The non-cash accounting charge has no impact on the company’s revenues, adjusted EBITDA, or liquidity, but will negatively affect its net loss and loss per diluted share for fiscal 2008.

Rite Aid noted that the exact amount of the non-cash tax charge has not been finalized given the technical nature of the U.S. GAAP accounting requirements.

Valuation allowances stem from reported net operating losses (NOLs), which are created when expenses outstrip revenues in a given period. NOLs, in turn, allow companies to take tax deductions to offset future income — or a tax credit to apply against past tax payments.

But to record one of these tax benefits, the deduction must meet the strict requirements of FAS 109.

For example, under FAS 109, a company can garner a tax deduction if it’s more likely than not (management is more than 50 percent sure) that the company will have the ability to generate income during the carry-forward period when the losses will be netted.

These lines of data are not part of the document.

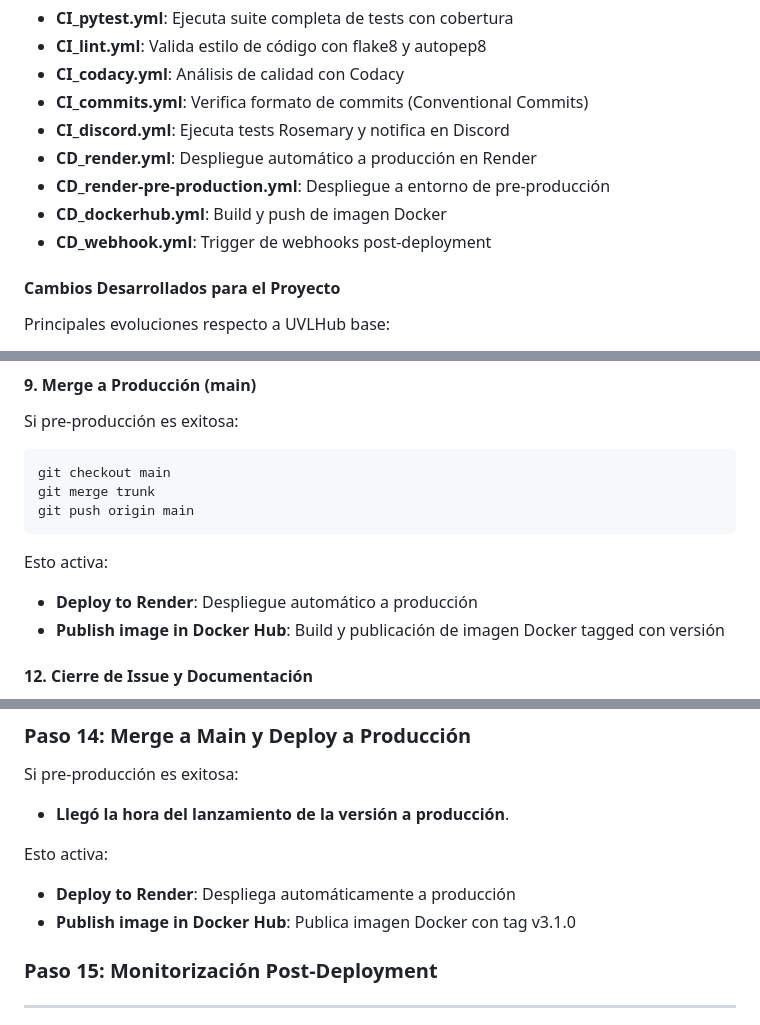
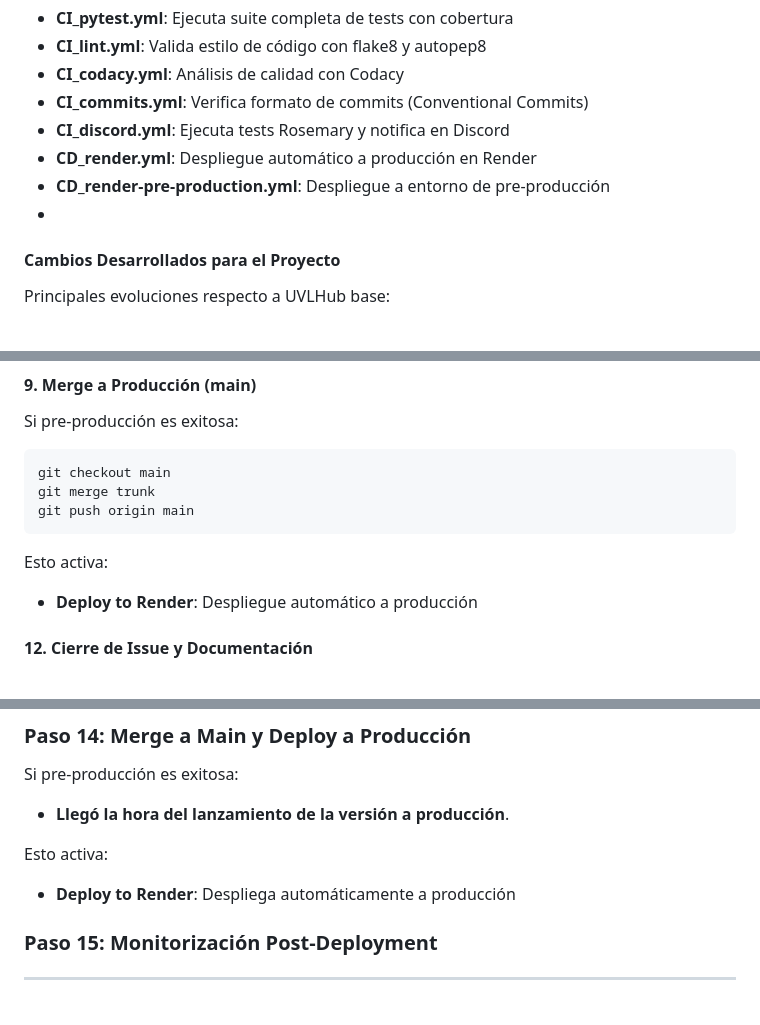
Before and after one commit to EGC-pc-hub/pc-hub, a Markdown page: docs/group-documentation/DOCUMENTO_PROYECTO.md, 3 parts joined by grey strips. Drawn GitHub-style.

Commit message:
docs(docs_m3): modified DOCUMENTO_PROYECTO file after workflow deletions

```diff
--- a/docs/group-documentation/DOCUMENTO_PROYECTO.md
+++ b/docs/group-documentation/DOCUMENTO_PROYECTO.md
@@ -115,8 +115,7 @@ Pipeline completo con 9 workflows en GitHub Actions:
 - **CI_discord.yml**: Ejecuta tests Rosemary y notifica en Discord
 - **CD_render.yml**: Despliegue automático a producción en Render
 - **CD_render-pre-production.yml**: Despliegue a entorno de pre-producción
-- **CD_dockerhub.yml**: Build y push de imagen Docker
-- **CD_webhook.yml**: Trigger de webhooks post-deployment
+-
 #### Cambios Desarrollados para el Proyecto
 
 Principales evoluciones respecto a UVLHub base:
@@ -258,7 +257,7 @@ git push origin main
 
 Esto activa:
 - **Deploy to Render**: Despliegue automático a producción
-- **Publish image in Docker Hub**: Build y publicación de imagen Docker tagged con versión
+
 
 
 #### 12. Cierre de Issue y Documentación
@@ -809,7 +808,7 @@ Si pre-producción es exitosa:
 Esto activa:
 
 - **Deploy to Render**: Despliega automáticamente a producción
-- **Publish image in Docker Hub**: Publica imagen Docker con tag v3.1.0
+
 ### Paso 15: Monitorización Post-Deployment
 
 ---
```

That means, if a corporation has reported recent losses, it becomes “virtually impossible” for management to be certain they can book the tax benefit, explains tax expert Robert Willens.